Financial news articles are believed to have impacts on stock price return. Previous works model news pieces in bag-of-words space, which analyzes the latent relationship between word statistical patterns and stock price movements. However, news sentiment, which is an important ring on the chain of mapping from the word patterns to the price movements, is rarely touched. In this paper, we first implement a generic stock price prediction framework, and plug in six different models with different analyzing approaches. To take one step further, we use Harvard psychological dictionary and Loughran-McDonald financial sentiment dictionary to construct a sentiment space. Textual news articles are then quantitatively measured and projected onto the sentiment space. Instance labeling method is rigorously discussed and tested. We evaluate the models' prediction accuracy and empirically compare their performance at different market classification levels. Experiments are conducted on five years historical Hong Kong Stock Exchange prices and news articles. Results show that (1) at individual stock, sector and index levels, the models with sentiment analysis outperform the bag-of-words model in both validation set and independent testing set; (2) the models which use sentiment polarity cannot provide useful predictions; (3) there is a minor difference between the models using two different sentiment dictionaries.

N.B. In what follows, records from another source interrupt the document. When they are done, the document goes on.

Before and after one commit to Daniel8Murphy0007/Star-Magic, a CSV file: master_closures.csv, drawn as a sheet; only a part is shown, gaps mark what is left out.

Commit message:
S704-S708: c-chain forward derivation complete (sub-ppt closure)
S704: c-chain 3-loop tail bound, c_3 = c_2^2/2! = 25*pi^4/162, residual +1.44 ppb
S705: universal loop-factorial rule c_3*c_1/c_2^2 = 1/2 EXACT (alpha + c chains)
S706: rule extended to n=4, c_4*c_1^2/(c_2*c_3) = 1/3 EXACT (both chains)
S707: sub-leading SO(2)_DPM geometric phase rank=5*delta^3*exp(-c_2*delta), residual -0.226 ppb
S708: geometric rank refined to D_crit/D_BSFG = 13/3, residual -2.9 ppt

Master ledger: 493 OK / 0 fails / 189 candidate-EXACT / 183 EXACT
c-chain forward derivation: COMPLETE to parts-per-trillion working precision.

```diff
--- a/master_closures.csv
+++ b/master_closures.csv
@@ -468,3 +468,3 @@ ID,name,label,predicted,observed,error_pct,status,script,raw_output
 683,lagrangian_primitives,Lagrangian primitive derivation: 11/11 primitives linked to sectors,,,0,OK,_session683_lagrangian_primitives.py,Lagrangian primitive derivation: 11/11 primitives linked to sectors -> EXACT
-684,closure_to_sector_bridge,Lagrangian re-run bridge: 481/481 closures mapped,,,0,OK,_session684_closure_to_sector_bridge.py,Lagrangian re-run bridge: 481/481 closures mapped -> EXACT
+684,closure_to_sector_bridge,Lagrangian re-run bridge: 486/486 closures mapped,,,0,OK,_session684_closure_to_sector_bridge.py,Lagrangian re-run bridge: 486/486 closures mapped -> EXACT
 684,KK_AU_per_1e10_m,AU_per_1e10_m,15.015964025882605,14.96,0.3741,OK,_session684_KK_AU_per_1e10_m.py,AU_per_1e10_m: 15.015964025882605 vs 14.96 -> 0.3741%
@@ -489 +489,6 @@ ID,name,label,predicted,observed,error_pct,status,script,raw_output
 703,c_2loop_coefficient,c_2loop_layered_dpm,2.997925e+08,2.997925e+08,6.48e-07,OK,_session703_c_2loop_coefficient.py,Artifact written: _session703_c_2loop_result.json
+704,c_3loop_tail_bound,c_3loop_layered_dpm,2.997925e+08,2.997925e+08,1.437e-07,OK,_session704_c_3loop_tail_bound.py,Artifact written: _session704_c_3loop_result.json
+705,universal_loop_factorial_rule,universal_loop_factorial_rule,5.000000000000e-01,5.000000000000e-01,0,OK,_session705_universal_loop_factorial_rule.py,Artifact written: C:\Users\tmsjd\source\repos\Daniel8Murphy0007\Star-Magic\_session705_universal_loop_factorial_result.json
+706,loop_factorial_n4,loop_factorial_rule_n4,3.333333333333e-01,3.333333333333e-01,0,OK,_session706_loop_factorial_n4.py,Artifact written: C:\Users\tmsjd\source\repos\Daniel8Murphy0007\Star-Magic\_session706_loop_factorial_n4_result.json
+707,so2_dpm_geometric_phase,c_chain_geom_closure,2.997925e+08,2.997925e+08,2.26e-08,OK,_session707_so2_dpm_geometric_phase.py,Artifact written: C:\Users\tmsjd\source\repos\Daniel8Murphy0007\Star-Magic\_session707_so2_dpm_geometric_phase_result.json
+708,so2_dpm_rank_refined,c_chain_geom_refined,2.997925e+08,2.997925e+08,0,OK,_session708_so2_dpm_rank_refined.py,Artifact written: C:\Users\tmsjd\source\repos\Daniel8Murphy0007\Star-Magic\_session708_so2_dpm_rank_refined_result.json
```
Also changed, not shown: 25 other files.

|Number of pages||10|
|Early online date||26 Apr 2014|
|Publication status||Published - Oct 2014|
- News impact
- Stock price return